HDFC has started with outsourcing of data capture for account opening forms and would look at more activities such as data filling and other forms processing if the pilot project with Sai Seva goes well, he said.
“We can replicate this model endlessly across many destinations,” added Ram. “Whatever we are outsourcing is a critical piece for our business.”
Meanwhile, existing customers, such as Royal Sundaram, are already talking about giving new work around their entire national retail health-care venture. Currently, the BPO is processing over 1,000 claims every month for Royal Sundaram.
Lower costs is clearly one reason.
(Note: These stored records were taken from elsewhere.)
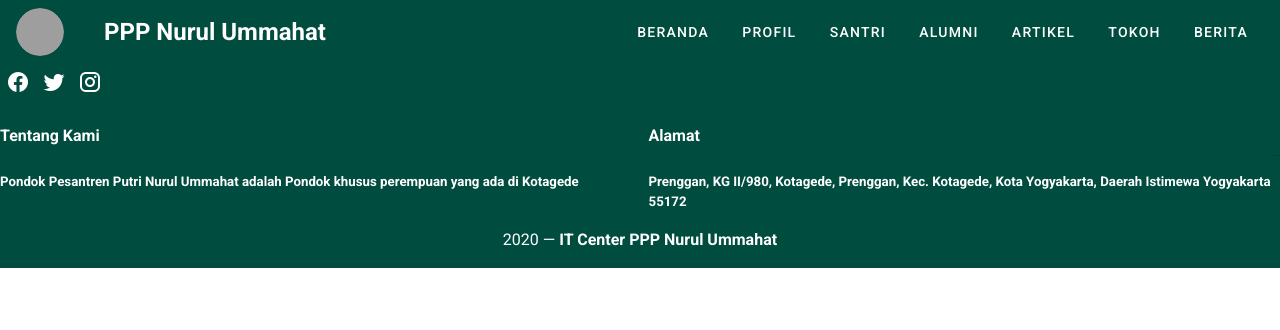
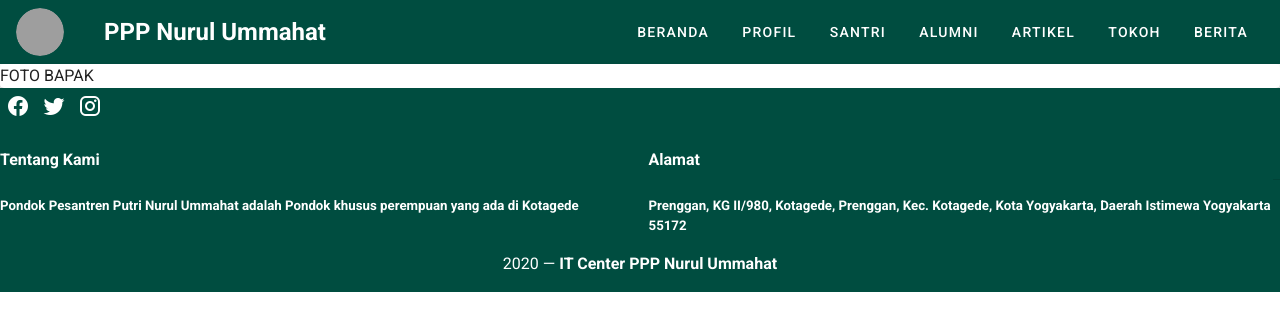
Before and after one commit to Arofah16/website-pondok, a Vue app: page /profil in a window 1280 px wide. Shown: the top 330 px of the page. Built offline with nearby package versions, Linux system fonts and the light colour scheme; grey boxes are pictures that could not be loaded.

Commit message:
Add Profil

```diff
--- a/src/components/Profil.vue
+++ b/src/components/Profil.vue
@@ -0,0 +1,9 @@
+<template>
+    <v-row cols="6" color="succes">
+        <v-col>
+            <v-card>
+FOTO BAPAK
+            </v-card>
+        </v-col>
+    </v-row>
+</template>
--- a/src/components/navbar.vue
+++ b/src/components/navbar.vue
@@ -18,7 +18,7 @@
           Beranda
         </v-btn>
 
-        <v-btn text>
+        <v-btn text link to="Profil">
           Profil
         </v-btn>
 
--- a/src/router/index.js
+++ b/src/router/index.js
@@ -23,6 +23,11 @@ const routes = [
     name:'artikel',
     component: () => import(/* webpackChunkName: "about" */ '../views/Artikel_view.vue')
   },
+  {
+    path:'/profil',
+    name:'artikel',
+    component: () => import(/* webpackChunkName: "about" */ '../views/nav.vue')
+  },
 
 ]
 
--- a/src/views/Home.vue
+++ b/src/views/Home.vue
@@ -1,7 +1,7 @@
 <template>
   <v-row>
-    <v-col cols="8" class="ml-1">
-      <v-carousel cycle>
+    <v-col cols="8">
+      <v-carousel cycle class="ml-1">
         <v-carousel-item v-for="(item,i) in items" :key="i" :src="item.src" reverse-transition="fade-transition"
           transition="fade-transition">
           <v-sheet :jud="judul[i]">
@@ -12,7 +12,7 @@
         </v-carousel-item>
       </v-carousel>
     </v-col>
-    <v-col cols="3">
+    <v-col cols="4">
       <v-card class="mx-auto">
         <!-- <v-card-title>
           Pondok Pesantren Nurul Ummahat
@@ -34,6 +34,15 @@
         <v-row>
           <v-col cols="6">
             <v-img src="@/assets/1.jpg"></v-img>
+          </v-col>
+          <v-col>
+            Pondok Pesantren Nurul Ummahat Menerima Santri dari Berbagai macam kalangan
+            <v-btn depresses color="teal lighten-3" class="mt-5">Lihat Selengkapnya</v-btn>
+          </v-col>
+        </v-row>
+        <v-row>
+          <v-col cols="6">
+            <v-img src="@/assets/nuhat-semaan.jpeg"></v-img>
           </v-col>
           <v-col>
             Pondok Pesantren Nurul Ummahat Menerima Santri dari Berbagai macam kalangan
--- a/src/views/nav.vue
+++ b/src/views/nav.vue
@@ -1,10 +1,13 @@
 <template>
     <div>
+        <PROF/>
     </div>
 </template>
 <script>
+    import PROF from '@/components/Profil'
     export default {
         components: {
+            PROF
         }
     }
 
```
Raju, one of the co-founders, notes that while per seat cost in an urban location, such as Chennai, hovers around Rs15,000, it could be as low as Rs10,000 in the village. “Beyond salary costs, one can also save a lot on infrastructure costs and attrition costs,” she said.
A 1,000 sq. ft office in Chennai could cost as much as Rs35,000 a month when compared with a monthly rent of around Rs10,000 in Puttaparthi.
While many would argue that getting employable youths in such villages could be a challenge, “we have already got over 250 CVs and still get almost five job enquiries every single day,” said Sai Krishna, project manager with Sai Seva, who left his job at MMC Infotech in Chennai to manage the operations of the village BPO.
Candidates such as Sai Prasad, 21, who joined as an office boy at the venture a few months ago, was recently inducted as a full-time employee working on the HDFC project. “He showed a lot of interest in moving to the operations role, and even picked up typing speed from nowhere to around 62 words per minute,” said Krishna. Adds Raju: “We want to take these jobs to the villages and not get them to migrate.”
Employees such as Babu and Prasad are paid around Rs3,500 each month apart from Rs500 that goes into their bank accounts. They are also eligible for a bonus and medical insurance.
Most of the employees at the BPO now speak fluent English. “We put a box in the hall, wherein anybody speaking a word in Telugu has to donate Rs5. After the first few weeks of utter silence, now many are speaking good English,” said Krishna.
With an eye on expansion, Sai Seva has already started training local village youths on basic computer skills such as Microsoft Office, “as it also helps build a pool of resource for any future new business,” said Krishna, noting that “it would be difficult to go beyond 200 seats in Puttaparthi.”
With new business coming in, Sai Seva is looking at more rural centres in locations such as Bagepally and Kuppam in AP, “and will have centres in over 25 villages across the country in the coming few years,” said Narain.